Verses 22-24 are recited triumphantly on Easter as we celebrate God’s victory over death and how Jesus, who was rejected, is the cornerstone of God’s church. “The stone which the builders rejected has become the chief cornerstone. This is the Lord’s doing; it is marvelous in our eyes. This is the day which the Lord has made, let us rejoice and be glad in it.”
The writer was rejected by others, one of the lowly, yet he was raised up by God’s love and made part of the very foundation of God’s people. Just as the Hebrew people were once rejected, a nation of shepherds with no status in the eyes of the world, God, in his mercy chose them to be his people, a holy nation. And so the psalmist rejoices, this is the day the Lord has made!
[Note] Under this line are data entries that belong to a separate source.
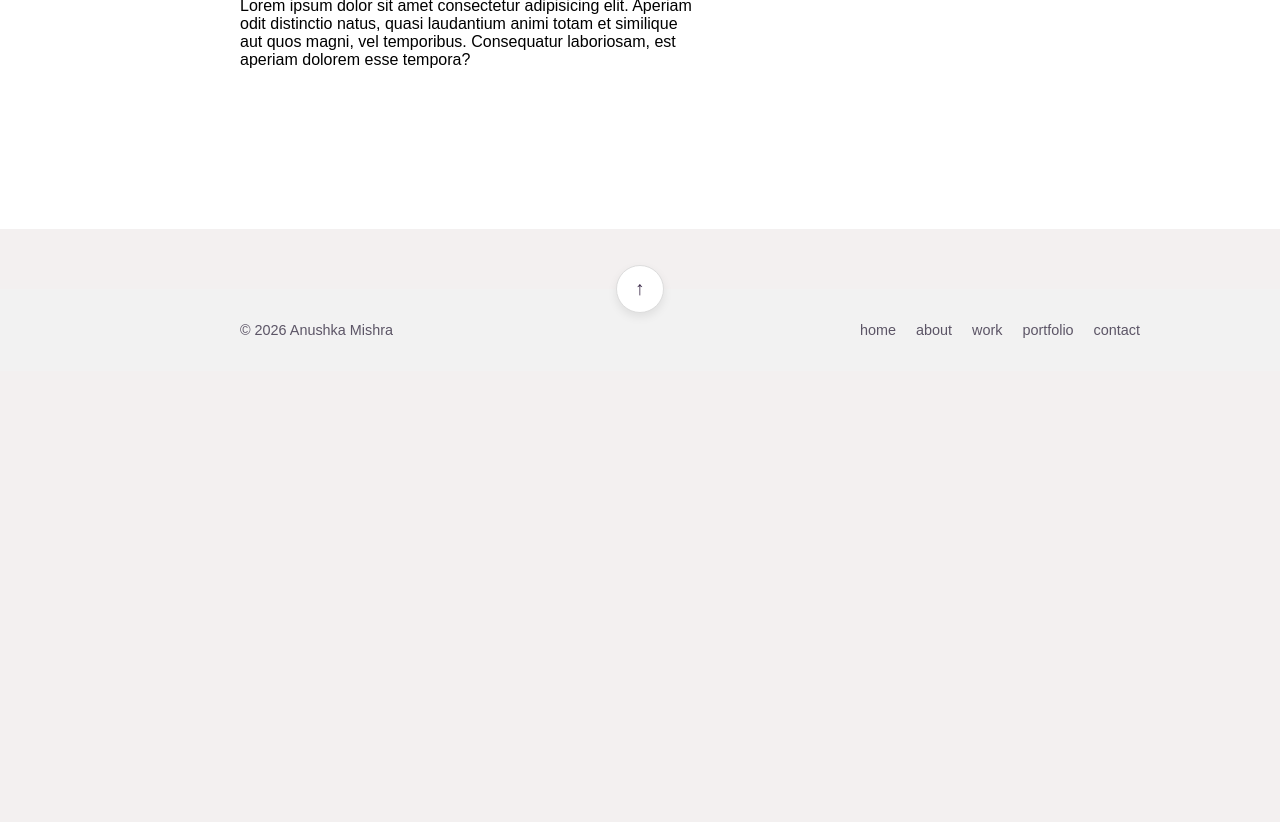
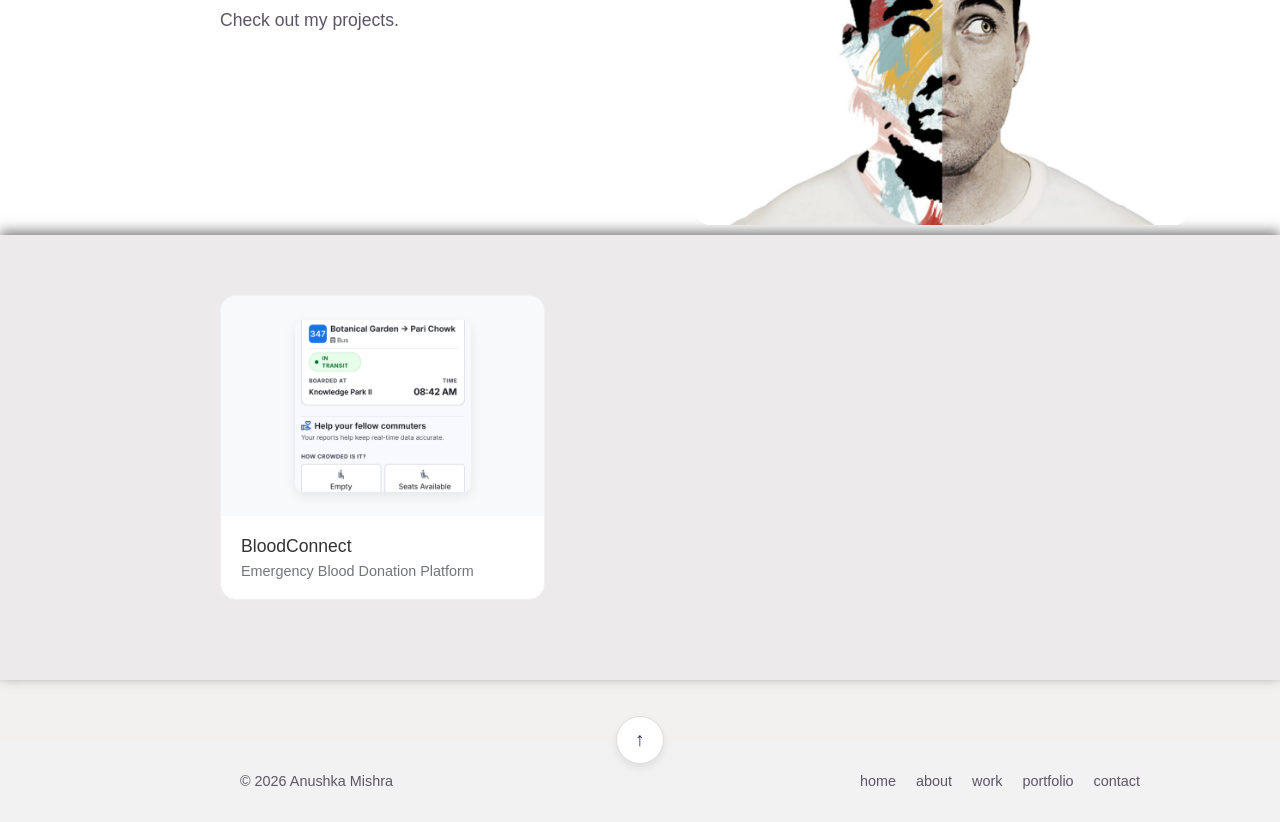
Before and after one commit to nushka08/portfolio, a plain HTML site: page work.html in a window 1280 px wide. Shown: the part 350-1172 px from the top of the page. Before the commit the page ends 800 px from the top, so only its background shows below. Drawn offline with Linux system fonts and the light colour scheme.

Commit message:
Update work.html

```diff
--- a/style.css
+++ b/style.css
@@ -512,3 +512,102 @@ footer {
   transform: translateY(-50%) translateX(0);
   border-color: #757679;
 }
+
+
+/*WORK*/
+.work-section{
+  background: #f7f4f4;
+  border-top: 1px solid #e0e0e0;
+  padding-top: 60px;
+  margin-top: 60px;
+  box-shadow: 0 4px 12px rgba(0,0,0,0.05);
+}
+
+
+.work-grid ul {
+  display: grid;
+  grid-template-columns: repeat(auto-fill, minmax(320px, 1fr));
+  gap: 2rem;
+  max-width: 1200px;
+  margin: 0 auto;
+  padding: 0;
+  list-style: none;
+  margin-left: 200px;
+}
+
+.work-card {
+  display: flex;
+  flex-direction: column;
+  background: #ffffff;
+  border-radius: 16px;
+  border: 1px solid #eef0f2;
+  overflow: hidden;
+  text-decoration: none;
+  color: inherit;
+  transition: transform 0.2s ease, box-shadow 0.2s ease;
+}
+
+.work-card:hover {
+  transform: translateY(-4px);
+  box-shadow: 0 12px 24px rgba(0, 0, 0, 0.25);
+
+}
+
+.work-thumb {
+  width: 100%;
+  height: 220px;
+  background: #f7f9fa;
+  display: flex;
+  align-items: center;
+  justify-content: center;
+  overflow: hidden;
+  padding: 1.5rem;
+  box-sizing: border-box;
+}
+
+.work-thumb img {
+  max-width: 100%;
+  max-height: 100%;
+  object-fit: contain;
+  border-radius: 8px;
+  box-shadow: 0 4px 12px rgba(0, 0, 0, 0.08);
+}
+
+.work-info {
+  position: relative;
+  padding: 1.25rem;
+  padding-right:2.5rem;
+}
+
+.work-title {
+  margin: 0 0 0.35rem 0;
+  font-size: 1.1rem;
+  font-weight: 300;
+  color: #333333;
+}
+
+.work-tag {
+  margin: 0;
+  font-size: 0.9rem;
+  color: #71767b;
+}
+
+.work-arrow {
+  position: absolute;
+  right: 1.25rem;
+  top: 50%;
+  transform: translateY(-50%) translateX(-8px);
+  width: 10px;
+  height: 10px;
+  border-top: 2.5px solid #a0aab4;
+  border-right: 2.5px solid #a0aab4;
+  rotate: 45deg;
+  opacity: 0;
+  pointer-events: none;
+  transition: opacity 0.25s ease, transform 0.25s ease, border-color 0.25s ease;
+}
+.work-card:hover .work-arrow {
+  opacity: 1;
+  transform: translateY(-50%) translateX(0);
+  border-color: #757679;
+}
--- a/work.html
+++ b/work.html
@@ -33,16 +33,34 @@
 </nav>
 <section class="contact-hero">
     <div class="contact-hero-grid">
-        <div >
+        <div>
             <h1>work.</h1>
-            <section>
-                <p>Lorem ipsum dolor sit amet consectetur adipisicing elit. Aperiam odit distinctio natus, quasi laudantium animi totam et similique aut quos magni, vel temporibus. Consequatur laboriosam, est aperiam dolorem esse tempora?</p>
-            </section>
+            <p class="tagline">Check out my projects.</p>
+        </div>
+        <div class="contact-hero-image">
+            <img src="1.png" alt="Anushka">
         </div>
     </div>
 </section>
+
+<section class="sec2">
+  <div class="work-grid">
+    <ul>
+        <li style="opacity:1;">
+            <a class="work-card" href="https://encouraging-let-870968.framer.app/" target="_blank" rel="noopener">
+                <div class="work-thumb">
+                    <img src="3.png" alt="Bloodconnect app screenshot">
+                </div>
+                <div class="work-info">
+                    <span class="work-arrow"></span>
+                      <h3 class="work-title">BloodConnect</h3>
+                      <p class="work-tag">Emergency Blood Donation Platform</p>
+                </div>
+            </a>
+        </li>
+    </ul>
+  </div>
 </section>
-
 
 <footer>
   <a href="#top" class="back-to-top">↑</a>
```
The psalm concludes with words of praise and thanksgiving: “You are my God, and I will give thanks to you; you are my God, I will extol you. O give thanks to the Lord, for he is good; for his steadfast love endures for ever!” (28-29)
The psalm is the last of the Hallel. A hymn of thanksgiving, it was a favorite of Martin Luther who claimed it as “his” psalm. This psalm can easily be claimed by all. All of us have been rescued by God’s great mercy. God’s steadfast love is reason to rejoice. God’s mercy extends to those who have been rejected; God’s love is for those who are lowly and downcast.
God’s mercy, like God’s love in Corinthians, is patient and kind. It pours out upon a dry world like a gentle rain, satisfying those who thirst.
This year Pope Francis has declared a Jubilee Year of Mercy. Our world is thirsting. May God’s mercy pour down like rain!
Have you experienced God’s mercy in your life? I would love to hear from you!